Sacramento Business Journal reporter Ben Van der Meer sat down this spring with Kitchell CEM President Russ Fox for one of the publication’s executive profiles. Below is the original article.
As president of one of Sacramento’s leading public-sector construction companies, Russ Fox said he’s got a special place in his heart for construction projects at community colleges.
His own experience attending community college is the reason why. After graduating high school in Willows, Fox took classes at Shasta College in Redding. “I didn’t have a clue what I was going to do when I grew up,” he said. “Community colleges helped me out.”
During school breaks, he worked on a house remodeling project. A superintendent told him that if he got a degree in construction management, he could do anything in the field.
Fox finished his undergraduate requirements at Shasta and transferred to the highly regarded construction management program at California State University Chico. That paved the way for everything that’s happened in his career since.
Fox’s first job after college was in Stockton, building offshore oil platforms that eventually would go off the coast of Southern California. Fox said the work wasn’t glorious but, after growing up poor, he was happy to have it.
A year in, however, the company wanted to transfer him to El Centro in Southern California. He was not enamored with the idea of moving to the desert. Instead, in 1986 Fox got a job with Kitchell based on the recommendation of a former colleague who’d joined the company.
Fox’s first job with Kitchell was working on state correctional prison projects when California was in the midst of a prison building boom in the 1980s. He steadily moved up the ranks, first managing projects in the field, then operations, then becoming the vice president for Kitchell CEM’s western region.
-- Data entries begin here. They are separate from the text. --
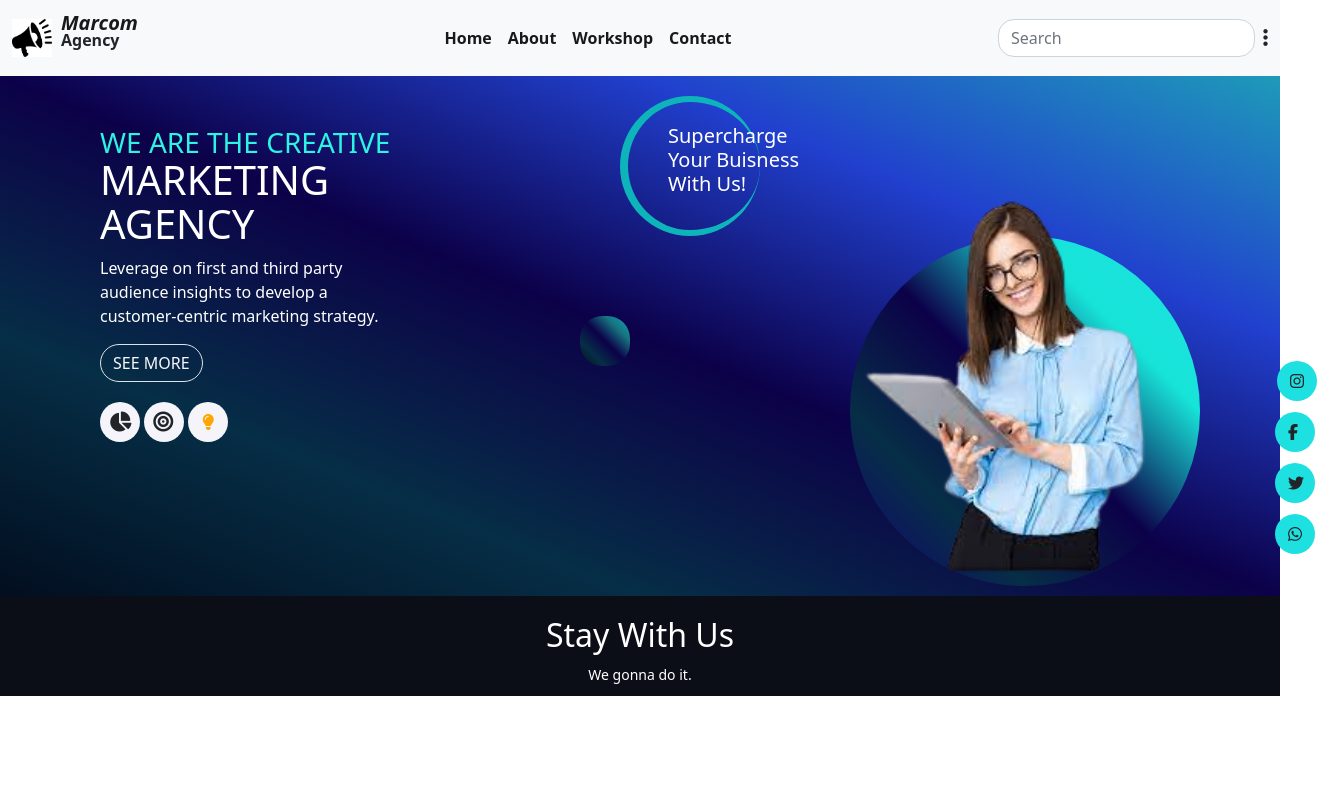
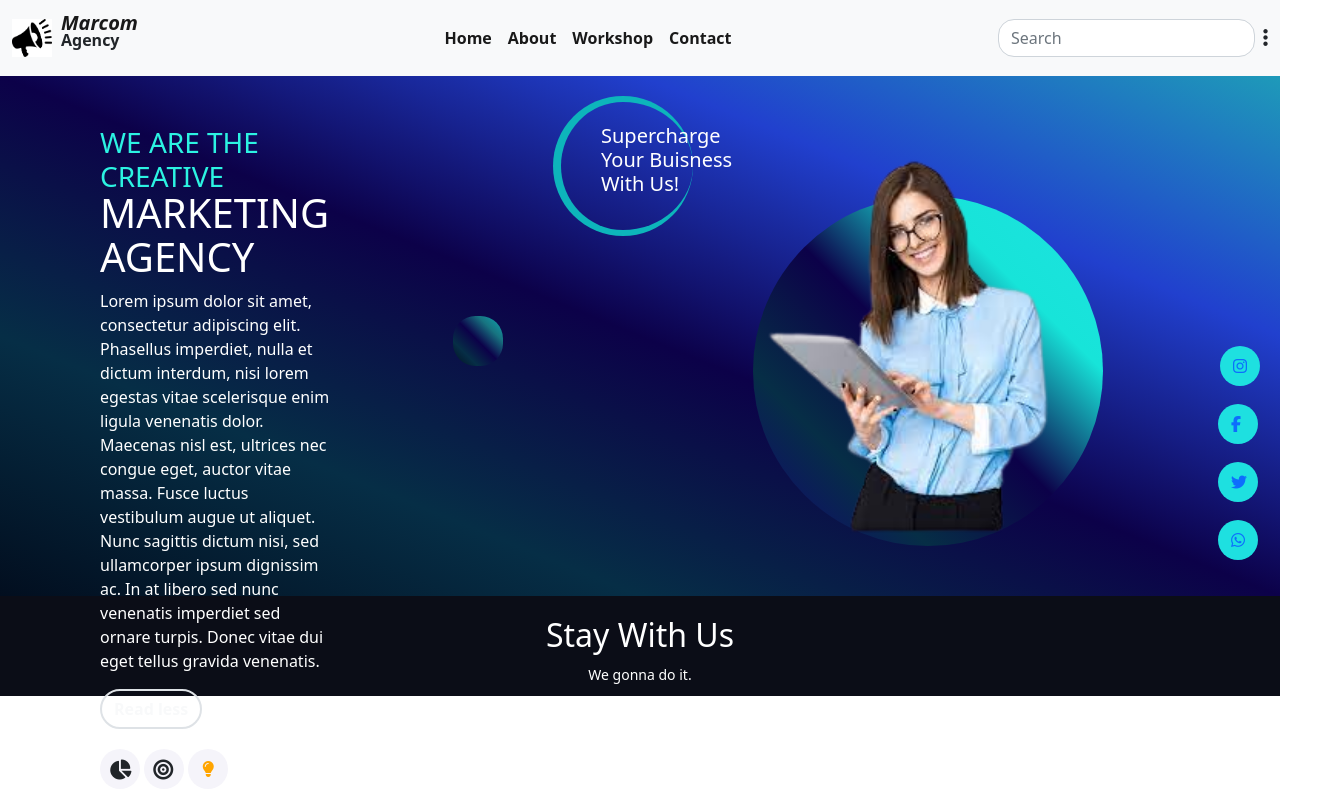
Before and after one commit to asultana181/FeatherItProject, a plain HTML site: page index.html in a window 1280 px wide. Both pictures are taken after a click on the button "SEE MORE". Shown: the whole page, 1317 px wide, since content can reach past the window. Drawn offline with nearby package versions, Linux system fonts and the light colour scheme.

Commit message:
finalupdate

```diff
--- a/index.html
+++ b/index.html
@@ -10,9 +10,13 @@
     <link href="https://cdn.jsdelivr.net/npm/bootstrap@5.2.3/dist/css/bootstrap.min.css" rel="stylesheet"
         integrity="sha384-rbsA2VBKQhggwzxH7pPCaAqO46MgnOM80zW1RWuH61DGLwZJEdK2Kadq2F9CUG65" crossorigin="anonymous">
     <link rel="stylesheet" href="style.css">
+
+    <style>
+        #more {display: none;}
+        </style>
 </head>
 
-<body style="">
+<body >
     <section >
         <nav class="navbar navbar-expand-lg bg-light">
 
@@ -69,9 +73,42 @@
                 <h3 class="text-color " > WE ARE THE CREATIVE </h3>
                 <h1 class="text-color1" style="margin-top: -12px;">MARKETING</h1>
                 <h1 class="text-color1" style="margin-top: -12px;">AGENCY</h1>
-                <p class="text-white text-space">Leverage on first and third party audience insights to develop a customer-centric
-                    marketing strategy.</p>
-                <button type="button" class="btn btn-outline-light border ">SEE MORE</button> <br>
+                <!-- <p class="text-white text-space">Leverage on first and third party audience insights to develop a customer-centric
+                    marketing strategy.</p> -->
+                    <p class="colortext">Lorem ipsum dolor sit amet, consectetur adipiscing elit. Phasellus imperdiet, nulla et dictum
+                        interdum, nisi lorem egestas vitae scel<span id="dots">...</span><span id="more">erisque enim ligula
+                            venenatis dolor. Maecenas nisl est, ultrices nec congue eget, auctor vitae massa. Fusce luctus
+                            vestibulum augue ut aliquet. Nunc sagittis dictum nisi, sed ullamcorper ipsum dignissim ac. In at
+                            libero sed nunc venenatis imperdiet sed ornare turpis. Donec vitae dui eget tellus gravida
+                             venenatis. </span></p>
+
+                        <script>
+                            function myFunction() {
+                              var dots = document.getElementById("dots");
+                              var moreText = document.getElementById("more");
+                              var btnText = document.getElementById("myBtn");
+
+                              if (dots.style.display === "none") {
+                                dots.style.display = "inline";
+                                btnText.innerHTML = "Read more";
+                                moreText.style.display = "none";
+                              } else {
+                                dots.style.display = "none";
+                                btnText.innerHTML = "Read less";
+                                moreText.style.display = "inline";
+                              }
+                            }
+                            </script>
+
+                    <!-- <button type="button" class="btn btn-outline-light border fw-bold
+                    border-2" style="padding-left: 25px; padding-right: 25px;
+                    font-family:'Gill Sans', 'Gill Sans MT', Calibri, 'Trebuchet
+                    MS', sans-serif; ">SEE
+                    MORE</button> <br> -->
+                    <button class="btn btn-outline-light border fw-bold
+                    border-2 but-style"
+                    onclick="myFunction()" id="myBtn">SEE MORE</button> <br>
+
                 <div class="round ">
                     <i class="fa-solid fa-lg fa-chart-pie gol"></i>
                 </div>
@@ -82,8 +119,8 @@
                     <i class="fa-duotone fa-lightbulb "></i>
                 </div> -->
                 <div class="round">
-                    <p style="margin-left: 5px;"> <i class="fa-solid fa-lightbulb "
-                        style="color: orange;"></i></p>
+                    <p class="icon1"> <i class="fa-solid fa-lightbulb color"
+                        ></i></p>
                   </div>
 
             </div>
@@ -92,14 +129,14 @@
                     <h5  class=" position text-white ">Supercharge <br>Your Buisness<br> With Us!</h5>
                 </div>
                 <div>
-                    <div style="margin-left:180px; margin-bottom: 20px; display: flex;">
-                      <div style="margin-top: 80px; margin-left:-50px;">
+                    <div class="Dotout">
+                      <div class="Dotin">
                         <span class="dot2 px-2"></span>
                       </div>
 
-                      <div style="margin-left: 220px; margin-bottom:30px;">
+                      <div class="Dot3out">
                         <h5 class="dot3">
-                            <img style="width:300px; height: 400px;height: 400px; margin-left: 5px;margin-top: -50px;"
+                            <img class="img_girl"
                     src="images/316274592_862591348525100_5309439295979109249_n.png" alt="" srcset="">
                         </h5>
                       </div>
@@ -108,12 +145,14 @@
 
             </div>
 
-            <div style="margin-top: 290px; margin-left :70px;" >
-                <p class="round2" style="margin-left: 7px;margin-top: -5px; "> <i class="fa-brands fa-instagram mx-1">
-                  </i></p> <br>
-                <p class="round2" style="margin-left: 5px;margin-top: -5px;"> <i class="fa-brands fa-facebook-f mx-1"></i></p> <br>
-                <p class="round2" style="margin-left: 5px;margin-top: -5px;"> <i class="fa-brands fa-twitter mx-1"></i></p> <br>
-                <p class="round2" style="margin-left: 5px;margin-top: -5px;"> <i class="fa-brands fa-whatsapp mx-1"></i></p>
+            <div class="ins" >
+                <a href="https://www.instagram.com/david">
+                    <p class="round2 insicon" > <i class="fa-brands fa-instagram mx-1">
+                    </i></p> <br>
+                </a>
+                <a href="https://www.facebook.com"><p class="round2 faceicon"> <i class="fa-brands fa-facebook-f mx-1"></i></p> <br></a>
+                <a href="https://twitter.com"><p class="round2 twiticon" > <i class="fa-brands fa-twitter mx-1"></i></p> <br></a>
+                 <a href="https://whatsapp.com"> <p class="round2 appicon" > <i class="fa-brands fa-whatsapp mx-1"></i></p></a>
 
 
               </div>
--- a/style.css
+++ b/style.css
@@ -54,6 +54,59 @@
 
     display: inline-block;
 
+  }
+  .Dotout{
+    margin-left:180px;
+     margin-bottom: 20px;
+     display: flex;
+  }
+  .Dotin{
+    margin-top: 80px;
+    margin-left:-110px;
+    margin-right: 50px;
+  }
+  .Dot3out{
+    margin-left: 200px;
+    margin-right: 60px;
+    margin-top: -40px;
+    margin-bottom:50px;
+    padding-bottom: 90px;
+  }
+  .img_girl{
+    width:300px; height: 400px;height: 400px; margin-left: 5px;margin-top: -50px;
+  }
+  .ins{
+    margin-top: 240px;
+     margin-left: 40px;
+     margin-right: 10px;
+     padding: 10px;
+  }
+  .insicon{
+    margin-left: 7px;
+    margin-bottom: -2px;
+  }
+  .faceicon{
+    margin-left: 5px;
+
+    margin-bottom: -2px;
+  }
+  .twiticon{
+    margin-left: 5px;
+    margin-bottom: -2px;
+  }
+  .appicon{
+    margin-left: 5px;
+    margin-bottom: -2px;
+  }
+  .colortext{
+    color: white;
+  }
+  .icon1{
+    margin-left: 5px;
+  }
+
+  .color{
+    color: orange;
   }
   .flat{
     display: flex;
@@ -147,11 +200,11 @@
     z-index: -1;
     border-radius: inherit;
 }
- .second
- {
-
-
- }
+.butstyle{
+  padding-left: 25px;
+  padding-right: 25px;
+  font-family: 'Gill Sans', 'Gill Sans MT', Calibri, 'Trebuchet MS', sans-serif;
+}
  .foot
  {
      text-align: center;
```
Kitchell CEM is one of five separate but related companies with the Kitchell name and is based in Sacramento.
In 2008, Fox became Kitchell CEM president. During his entire time at Kitchell, he only had one, fleeting desire to look into a position with another company, he said.
“It’s an employee-owned company, and I’ve never been asked to do something that was against my core values,” he said. “And when I make a business decision, I worry about how it affects the retirement of everyone down to the receptionist.”